I’d been walking fifteen feet behind her for at least two blocks. I wasn’t sure if I was following her yet. When I caught a glimpse of her face as I turned onto Shattuck Avenue, I felt as if an invisible rope was pulling me closer to her. I’d been walking fifteen feet behind her for at least two blocks. I wasn’t sure if I was following her yet. When I caught a glimpse of her face as I turned onto Shattuck Avenue, I felt as if an invisible rope was pulling me closer to her.
She was wearing a soft knee-length leather jacket that didn’t hide her athletic figure. Her black leather boots ended a couple inches below her knees. Her hair fell in wavy golden strands, ending a few inches below her shoulders. It crossed my mind that any sane man would crave her permission to run his hands through it.
I’d known my share of beautiful women. I never tried to meet any of them by following them down the street. So with every step, I thought about how to go about doing something I wouldn’t have considered a good idea before that morning in early February.

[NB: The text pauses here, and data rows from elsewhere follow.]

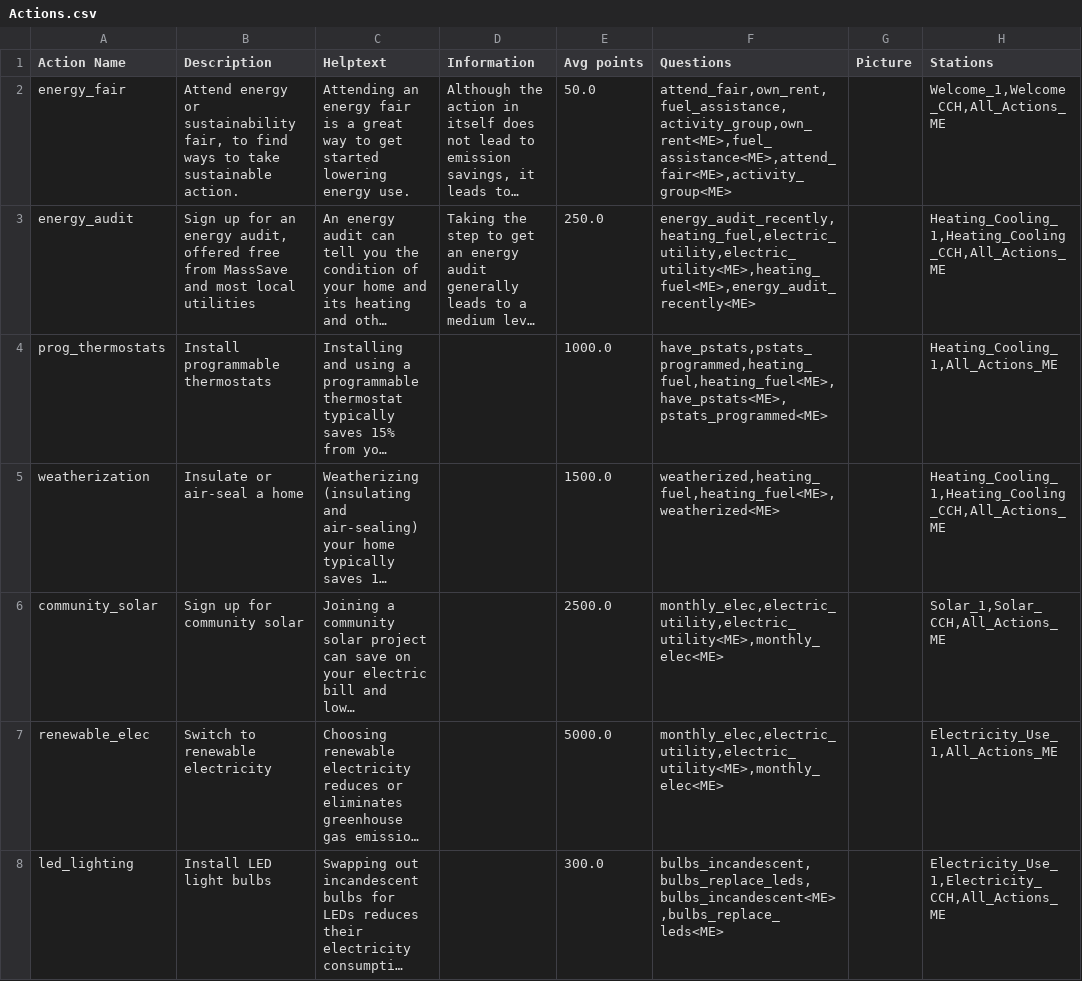
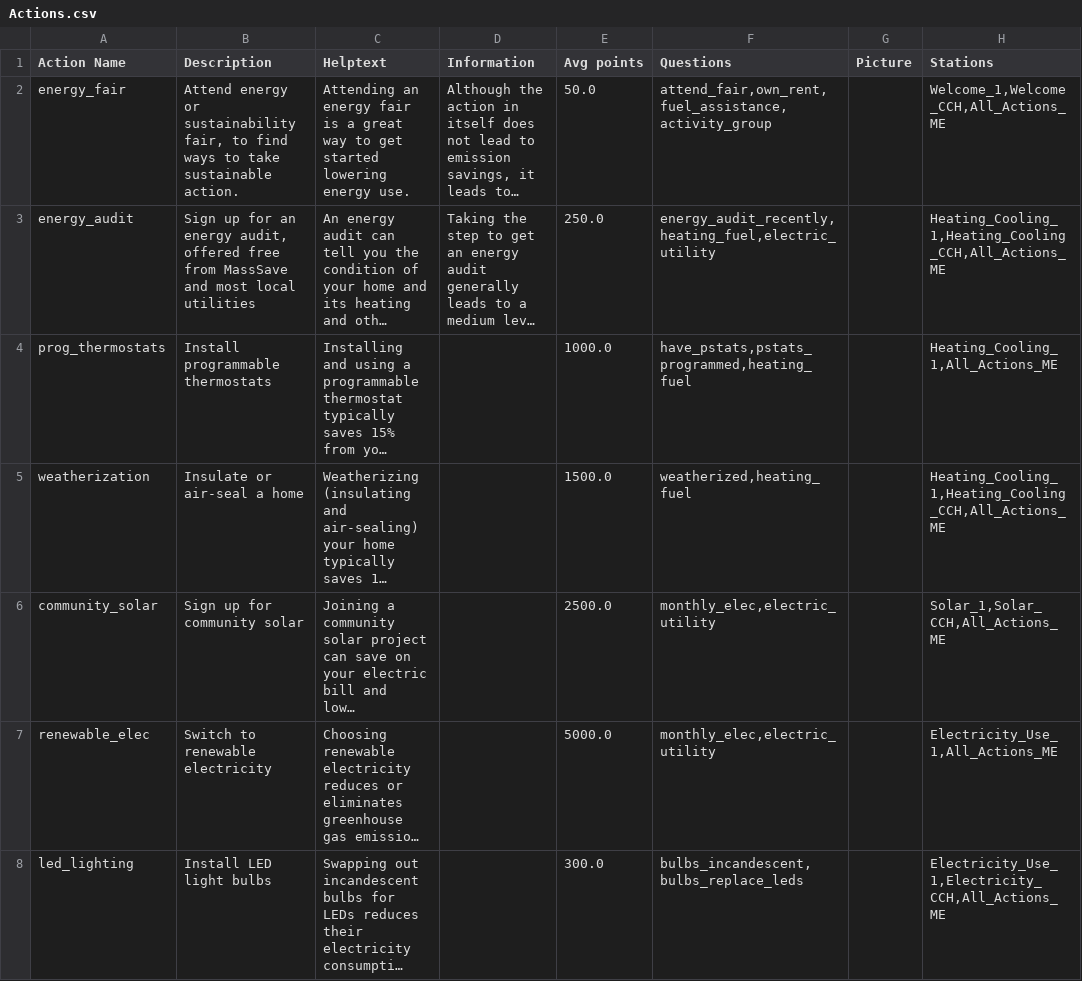
Before and after one commit to massenergize/api, a CSV file: src/carbon_calculator/content/Actions.csv, drawn as a sheet; only a part is shown; long unchanged cells end in …; the diff covers the shown part only; the diff names each change by its address in the sheet, - before the commit and + after, or states it on an @@ line.

Commit message:
Eliminate duplicate questions on actions

```diff
--- a/src/carbon_calculator/content/Actions.csv
+++ b/src/carbon_calculator/content/Actions.csv
-F2 (Questions): attend_fair,own_rent,fuel_assistance,activity_group,own_rent<ME>,fuel_assistance<ME>,attend_fair<ME>,activity_group<ME>
+F2 (Questions): attend_fair,own_rent,fuel_assistance,activity_group
-F3 (Questions): energy_audit_recently,heating_fuel,electric_utility,electric_utility<ME>,heating_fuel<ME>,energy_audit_recently<ME>
+F3 (Questions): energy_audit_recently,heating_fuel,electric_utility
-F4 (Questions): have_pstats,pstats_programmed,heating_fuel,heating_fuel<ME>,have_pstats<ME>,pstats_programmed<ME>
+F4 (Questions): have_pstats,pstats_programmed,heating_fuel
-F5 (Questions): weatherized,heating_fuel,heating_fuel<ME>,weatherized<ME>
+F5 (Questions): weatherized,heating_fuel
-F6:F7 (Questions): monthly_elec,electric_utility,electric_utility<ME>,monthly_elec<ME>
+F6:F7 (Questions): monthly_elec,electric_utility
-F8 (Questions): bulbs_incandescent,bulbs_replace_leds,bulbs_incandescent<ME>,bulbs_replace_leds<ME>
+F8 (Questions): bulbs_incandescent,bulbs_replace_leds
```
Also changed, not shown: 27 edited cells elsewhere in this file.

I should have been hurrying to Chocolat to pick up a cake for Jackson. Chocolat sold a cake that resembled a big hockey puck and tasted of rich dark chocolate as sweet as victory and as smooth as warm butter. Of course, Jackson could have whipped up one for himself, but hell, it was his birthday. He shouldn’t have to bake his own cake, even though I knew he would. I also knew Jackson’s cake would be better.
But none of that was important anymore. I’d made up my mind. I was definitely following the golden hair swaying in front of me, trying out various openings in my mind. None of them seemed quite right. I needed something unusual to happen. Fortunately, it was an unusual day.
That morning it had snowed in Berkeley, California.
The inhabitants of this college town, many of whom had never experienced snow, were skidding around as if the half-inch of white covering the ground had converted the entire town into the world’s most perilous skating rink.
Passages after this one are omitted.